I am not going to bore you with a synopsis of the book. Instead I am going to tell you why you have to own this title. I have been a Suz Brockmann fan from WAY back in the 'Loveswept' days and own almost everything ever published (darn Loveswept for making Ladies Man a subscriber exclusive). The last two books by Suz have been just sorta 'ok' and honestly, I was ready for her to make a change from the SEAL line, but this book has brought me back hoping for more stories from the guys of Team 16 and the 'new business' (you have to read the book to know what I am talking about). Typically Suz's full length novels are a little overcrowded with simultaneous story lines and frankly, the WWII stories had dragged most of the other books in this series down for me. But this novel has it all: a great Hero and Heroine, fast pacing, excellently interwoven sub-plots and a touching WWII story that fits nicely with the rest of the book. Now, I will say that if you are sensitive to cursing this might not be the book for you, because there is A LOT of cursing. You can't help but root for Sam and Alyssa and their journey is not an easy one.

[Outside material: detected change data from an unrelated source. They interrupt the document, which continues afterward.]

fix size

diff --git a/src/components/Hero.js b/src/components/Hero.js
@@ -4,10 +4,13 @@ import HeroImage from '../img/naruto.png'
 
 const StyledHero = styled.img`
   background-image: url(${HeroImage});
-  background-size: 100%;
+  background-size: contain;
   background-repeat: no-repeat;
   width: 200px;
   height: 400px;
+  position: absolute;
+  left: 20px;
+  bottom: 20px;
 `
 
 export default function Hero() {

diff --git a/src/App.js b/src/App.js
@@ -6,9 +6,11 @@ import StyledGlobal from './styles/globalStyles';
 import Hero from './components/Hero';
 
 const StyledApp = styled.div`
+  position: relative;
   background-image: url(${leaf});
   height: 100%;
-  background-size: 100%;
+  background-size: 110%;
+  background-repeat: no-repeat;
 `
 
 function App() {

Mary Lou fans will be pleased as well. The story had me laughing and even crying a little. You won't be able to put it down and it is worth the hardcover rate. Don't pay attention to the Kirkus Review. Obviously they only skimmed the story because some of what they said is not close to the mark. I checked out their website and it seems sarcastic reviews are their stock and trade. Way to go, Suz! Please write faster!!!!

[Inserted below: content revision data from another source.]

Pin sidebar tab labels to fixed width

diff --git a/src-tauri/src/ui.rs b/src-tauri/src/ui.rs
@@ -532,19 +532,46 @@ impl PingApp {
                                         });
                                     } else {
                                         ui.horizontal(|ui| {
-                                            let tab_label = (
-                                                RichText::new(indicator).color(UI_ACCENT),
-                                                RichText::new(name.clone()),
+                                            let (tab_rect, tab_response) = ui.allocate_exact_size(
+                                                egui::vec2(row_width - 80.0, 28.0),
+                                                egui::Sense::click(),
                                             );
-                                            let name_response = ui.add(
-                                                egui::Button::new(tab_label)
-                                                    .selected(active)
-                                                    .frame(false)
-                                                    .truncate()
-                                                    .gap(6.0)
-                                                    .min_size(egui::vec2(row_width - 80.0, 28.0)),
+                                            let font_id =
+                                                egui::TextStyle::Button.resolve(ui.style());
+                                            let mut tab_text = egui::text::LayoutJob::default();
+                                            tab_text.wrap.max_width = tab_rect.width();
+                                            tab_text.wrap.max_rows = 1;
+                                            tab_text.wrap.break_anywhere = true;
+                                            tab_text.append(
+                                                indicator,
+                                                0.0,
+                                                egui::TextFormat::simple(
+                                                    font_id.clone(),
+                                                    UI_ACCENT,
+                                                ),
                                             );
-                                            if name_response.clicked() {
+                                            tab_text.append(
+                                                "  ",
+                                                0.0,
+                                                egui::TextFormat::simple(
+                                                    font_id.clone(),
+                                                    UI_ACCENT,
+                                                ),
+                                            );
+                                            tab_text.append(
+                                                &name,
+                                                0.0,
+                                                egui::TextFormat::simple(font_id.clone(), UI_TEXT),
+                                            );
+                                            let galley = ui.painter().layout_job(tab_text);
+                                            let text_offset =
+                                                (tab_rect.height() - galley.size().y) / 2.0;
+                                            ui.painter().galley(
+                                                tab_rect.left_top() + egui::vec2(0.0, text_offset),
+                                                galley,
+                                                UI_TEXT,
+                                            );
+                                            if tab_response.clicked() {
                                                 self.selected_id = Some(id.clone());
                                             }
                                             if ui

The problem I had with the book was that I don't like Alyssa. She just seemed so hard core and cold. Her career is first and foremost to her and to hell with anything else. I did like Sam who kept trying to do right thing. Other then that it was a really good story with other characters intertwined throughout with their own problems to solve. As with the other books by Suzanne it was really good, but just not my favorite.
I can't tell you the number of times I've read this book! It continues to be one of my favorite Suzanne Brockmann books of all time and I really love all of her books. She gets to to really care for these characters and they become like family. You want to know how they are doing and what's going on in their lives even after "their story " is finished. Sam & Alyssa continue to be one of my favorite couples and I really like how Alyssa got to see what a good man Sam is in this book and we get to see what a bad man he could have been. Both characters have grown & changed over the course of this series and I was happy they finally got together in this book!
A wonderful book filled with action and romance. A must read.
Sam and Alyssa are my favorite couple in this series hands down. The fire and pull of their relationship has keep me going with each new story. IT has been one of my favorite parts in reading tis series Brockman includes the side stories of the other characters and I find that great. I hate reading series that introduce couple in one book and you never hear about them again, not so with Trouble shooters and finally we get the complete Sam and Alyssa story that yes I found a little anticlimactic but still a great read
This was a fast read and very entertaining. You have to love Sam! Good book to read at the beach!
I love the whole series, I went from one to the next to the next non stop and loved each one more than the one before. Great characters and stories throughout the series!